I drank enough at our old haunt last night to complain that everybody was on their phones and then marched to the bathroom for a quick reprieve. The women’s bathroom is a holy place, if you didn’t know. We go to revel in spirit and testify, shelter and shun, rest. Pray for forgiveness. I walked in and blotted my oily face while the only other girl in there stood idly, glazed with the euphoria of just-enough. I dabbed at my nose.
“I get so shiny when I drink,” I said to my reflection and glanced at her ghost in the dim lighting.
She smiled. “Me too, but my boyfriend doesn’t care. We’re getting married in two weeks. It’s so nice to wake up to somebody that doesn’t care about anything but being with you, you know?”
Celebration. Confession. I was suddenly flooded with synthetic warmth. My body, shrinking away from the poison of her happiness, glowed to repel her. She told me everything.
“You have a beautiful energy,” I told her, “I can feel it.”
“I pray for everyone to have this. You will have this.”

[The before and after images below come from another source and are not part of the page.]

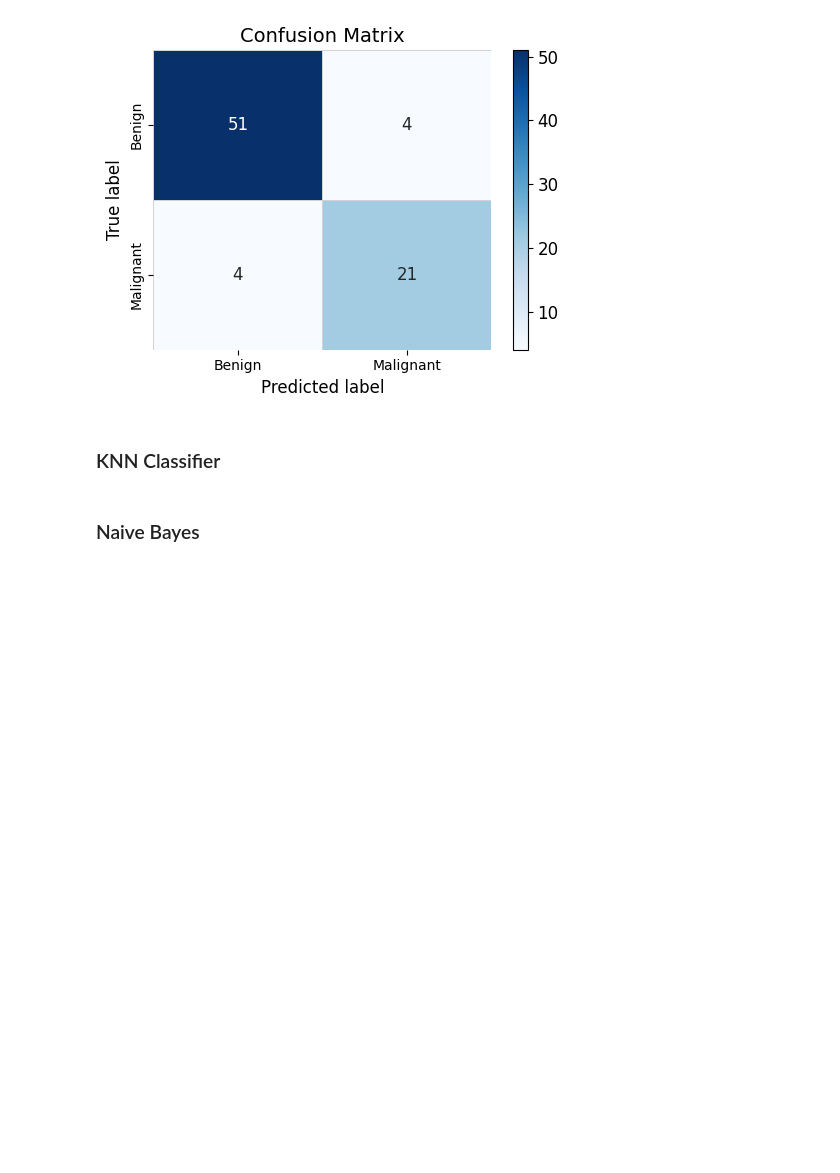
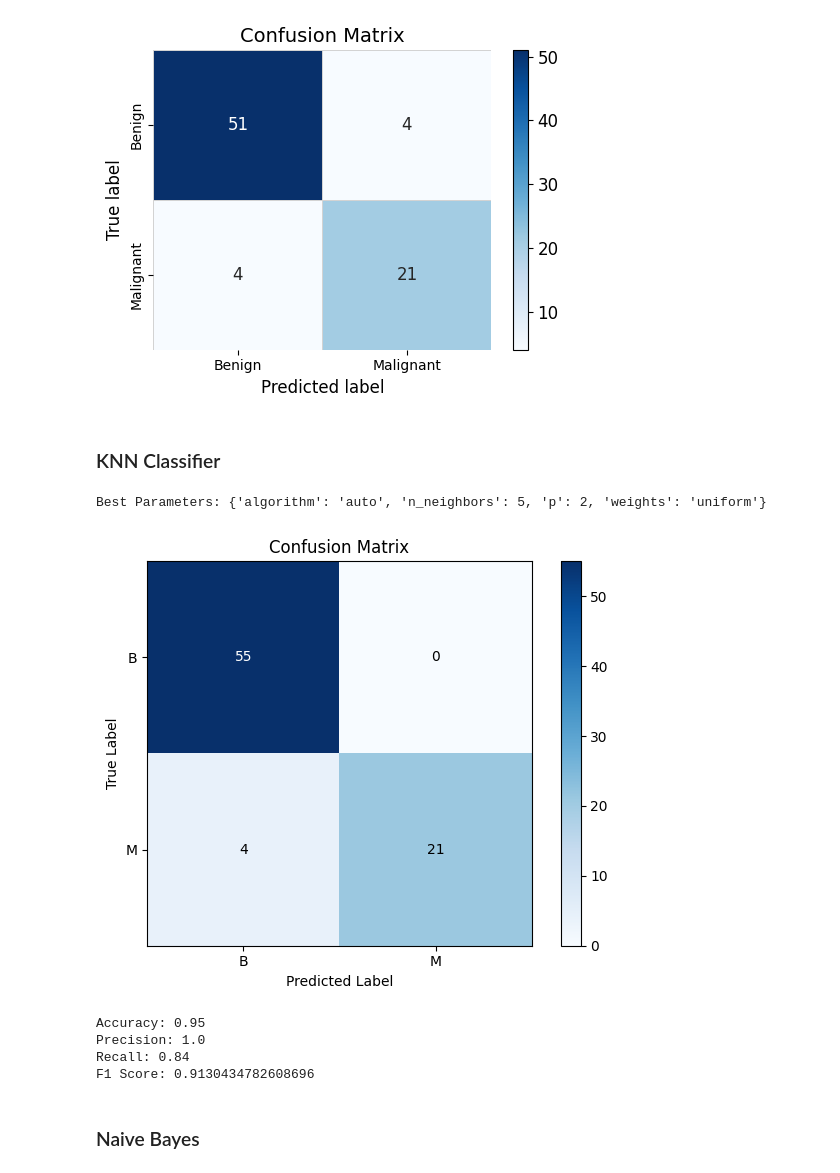
Before and after one commit to MohamadAbdelmoniem/Breast-Cancer-Prediction, a Jupyter notebook: Phase1.ipynb, the cells around one changed output. Saved outputs shown, nothing was run; the diff lists cells and outputs as text; code cells hidden in the pictures; blank space fills up the shorter version.

```diff
--- a/Phase1.ipynb
+++ b/Phase1.ipynb
@@ -405,7 +408,7 @@ Testing Accuracy:  90.0000 %
 # %% [markdown]
 ### KNN Classifier
 # %%
-def train_knn(X_train, X_test, y_train, y_test):
+def knn(X_train, X_test, y_train, y_test):
     # Define parameter grid for hyperparameter tuning
     param_grid = {
         'n_neighbors': [3, 5, 7, 9, 11],
@@ -433,6 +436,29 @@ def train_knn(X_train, X_test, y_train, y_test):
     # Predict on the test set
     y_pred = best_knn.predict(X_test)
 
+    # Generate confusion matrix
+    cm = confusion_matrix(y_test, y_pred)
+
+    # Plot confusion matrix
+    plt.imshow(cm, interpolation='nearest', cmap=plt.cm.Blues)
+    plt.title('Confusion Matrix')
+    plt.colorbar()
+    plt.xlabel('Predicted Label')
+    plt.ylabel('True Label')
+    tick_marks = np.arange(len(np.unique(y_test)))
+    plt.xticks(tick_marks, ['B', 'M'])
+    plt.yticks(tick_marks, ['B', 'M'])
+
+    fmt = 'd'
+    thresh = cm.max() / 2.
+    for i, j in np.ndindex(cm.shape):
+        plt.text(j, i, format(cm[i, j], fmt),
+                 ha="center", va="center",
+                 color="white" if cm[i, j] > thresh else "black")
+
+    plt.tight_layout()
+    plt.show()
+
     # Calculate performance metrics
     accuracy = accuracy_score(y_test, y_pred)
     precision = precision_score(y_test, y_pred)
@@ -447,6 +473,15 @@ def train_knn(X_train, X_test, y_train, y_test):
 
     # Return best classifier
     return best_knn
+# %%
+knn_classifier = knn(X_train, X_test, y_train, y_test)
+# %% [output]
+Best Parameters: {'algorithm': 'auto', 'n_neighbors': 5, 'p': 2, 'weights': 'uniform'}
+[figure, added]
+Accuracy: 0.95
+Precision: 1.0
+Recall: 0.84
+F1 Score: 0.9130434782608696
 # %% [markdown]
 ### Naive Bayes
 # %%
```
Also changed, not shown: parts of 1 cell of this notebook.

The moment always comes when drunk strangers declare their love and the more sober of the two crosses their fingers. Maybe we both did. But it was a holy night, and we blessed each other. I started to pull myself away from it all, imagining the bored boys I left screen-lit in the corner booth. We walked out together and I escorted her back to her friends, just a few paces away from mine.
“You’re welcome to join us,” she said.

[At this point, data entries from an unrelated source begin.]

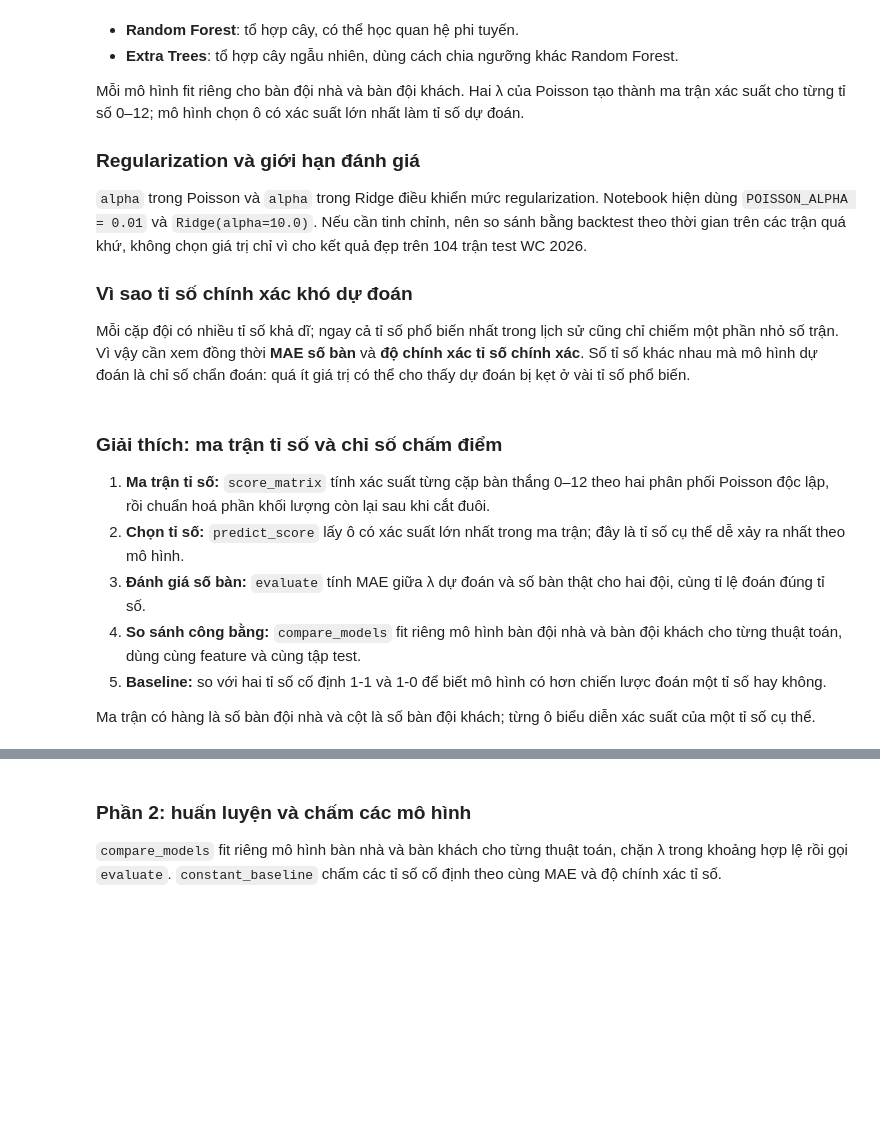
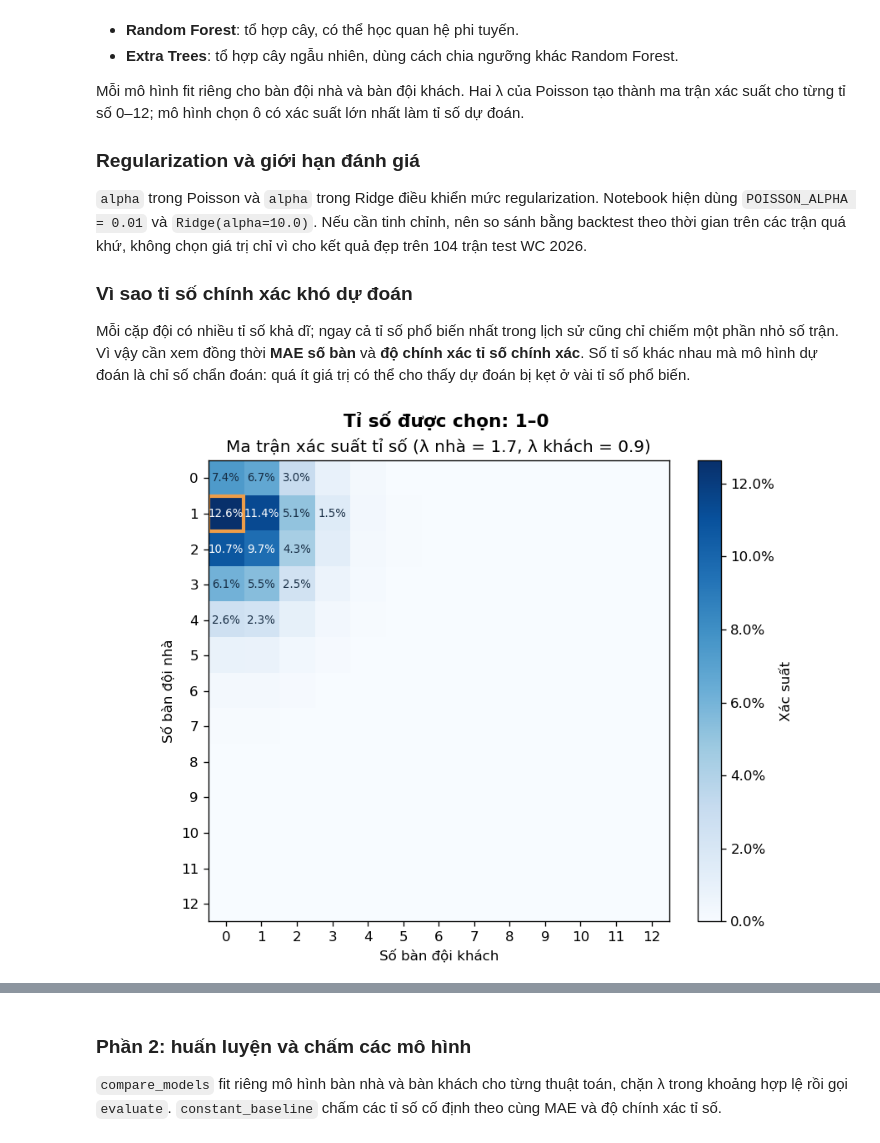
Before and after one commit to Bao3Q/WorldCup2030, a Jupyter notebook: notebooks/train.ipynb, the cells around one changed output, grey strips where cells are left out. Cells and saved outputs as stored; diff of their text form; code cells hidden in the pictures; blank space fills up the shorter version.

```diff
--- a/notebooks/train.ipynb
+++ b/notebooks/train.ipynb
@@ -177,16 +177,6 @@ Mỗi mô hình fit riêng cho bàn đội nhà và bàn đội khách. Hai λ c
 ### Vì sao tỉ số chính xác khó dự đoán
 
 Mỗi cặp đội có nhiều tỉ số khả dĩ; ngay cả tỉ số phổ biến nhất trong lịch sử cũng chỉ chiếm một phần nhỏ số trận. Vì vậy cần xem đồng thời **MAE số bàn** và **độ chính xác tỉ số chính xác**. Số tỉ số khác nhau mà mô hình dự đoán là chỉ số chẩn đoán: quá ít giá trị có thể cho thấy dự đoán bị kẹt ở vài tỉ số phổ biến.
-# %% [markdown]
-### Giải thích: ma trận tỉ số và chỉ số chấm điểm
-
-1. **Ma trận tỉ số:** `score_matrix` tính xác suất từng cặp bàn thắng 0–12 theo hai phân phối Poisson độc lập, rồi chuẩn hoá phần khối lượng còn lại sau khi cắt đuôi.
-2. **Chọn tỉ số:** `predict_score` lấy ô có xác suất lớn nhất trong ma trận; đây là tỉ số cụ thể dễ xảy ra nhất theo mô hình.
-3. **Đánh giá số bàn:** `evaluate` tính MAE giữa λ dự đoán và số bàn thật cho hai đội, cùng tỉ lệ đoán đúng tỉ số.
-4. **So sánh công bằng:** `compare_models` fit riêng mô hình bàn đội nhà và bàn đội khách cho từng thuật toán, dùng cùng feature và cùng tập test.
-5. **Baseline:** so với hai tỉ số cố định 1-1 và 1-0 để biết mô hình có hơn chiến lược đoán một tỉ số hay không.
-
-Ma trận có hàng là số bàn đội nhà và cột là số bàn đội khách; từng ô biểu diễn xác suất của một tỉ số cụ thể.
 # %%
 from scipy.stats import poisson
 
@@ -230,3 +220,37 @@ def evaluate(actual_home, actual_away, expected_home, expected_away):
         'goal_mae': (home_mae + away_mae) / 2,
         'distinct_scores': len(set(zip(predicted_home.tolist(), predicted_away.tolist()))),
     }
+# %%
+import matplotlib.pyplot as plt
+from matplotlib.patches import Rectangle
+from matplotlib.ticker import PercentFormatter
+
+# Giá trị minh hoạ, dùng cùng hàm score_matrix khi chấm các mô hình.
+example_home_rate, example_away_rate = 1.7, 0.9
+example_probs = score_matrix(example_home_rate, example_away_rate)
+best_home, best_away = np.unravel_index(example_probs.argmax(), example_probs.shape)
+goals = np.arange(example_probs.shape[0])
+
+fig, ax = plt.subplots(figsize=(7, 5.6), layout='constrained')
+heatmap = ax.imshow(example_probs, cmap='Blues', vmin=0, interpolation='nearest')
+ax.set(
+    title=f'Ma trận xác suất tỉ số (λ nhà = {example_home_rate}, λ khách = {example_away_rate})',
+    xlabel='Số bàn đội khách', ylabel='Số bàn đội nhà',
+    xticks=goals, yticks=goals,
+)
+for home_goals, away_goals in np.argwhere(example_probs >= 0.015):
+    probability = example_probs[home_goals, away_goals]
+    ax.text(
+        away_goals, home_goals, f'{probability:.1%}',
+        ha='center', va='center', fontsize=8,
+        color='white' if probability >= example_probs.max() * 0.6 else '#162c43',
+    )
+ax.add_patch(Rectangle(
+    (best_away - 0.5, best_home - 0.5), 1, 1,
+    fill=False, edgecolor='#ed9d49', linewidth=2.5,
+))
+fig.colorbar(heatmap, ax=ax, format=PercentFormatter(1), label='Xác suất')
+fig.suptitle(f'Tỉ số được chọn: {best_home}–{best_away}', fontsize=13, weight='bold')
+plt.show()
+# %% [output]
+[figure, added]
```
Also changed, not shown: parts of 9 cells of this notebook, 1 other file.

I motioned toward my group and then threw my arms around her.
“Have a beautiful life,” I told her, fingers uncrossed. It’s the only thing I can wish others with my flesh, my mouth that will die, the strings that will dry up within me. It’s the only hymn I know. It’s the only promise I can make.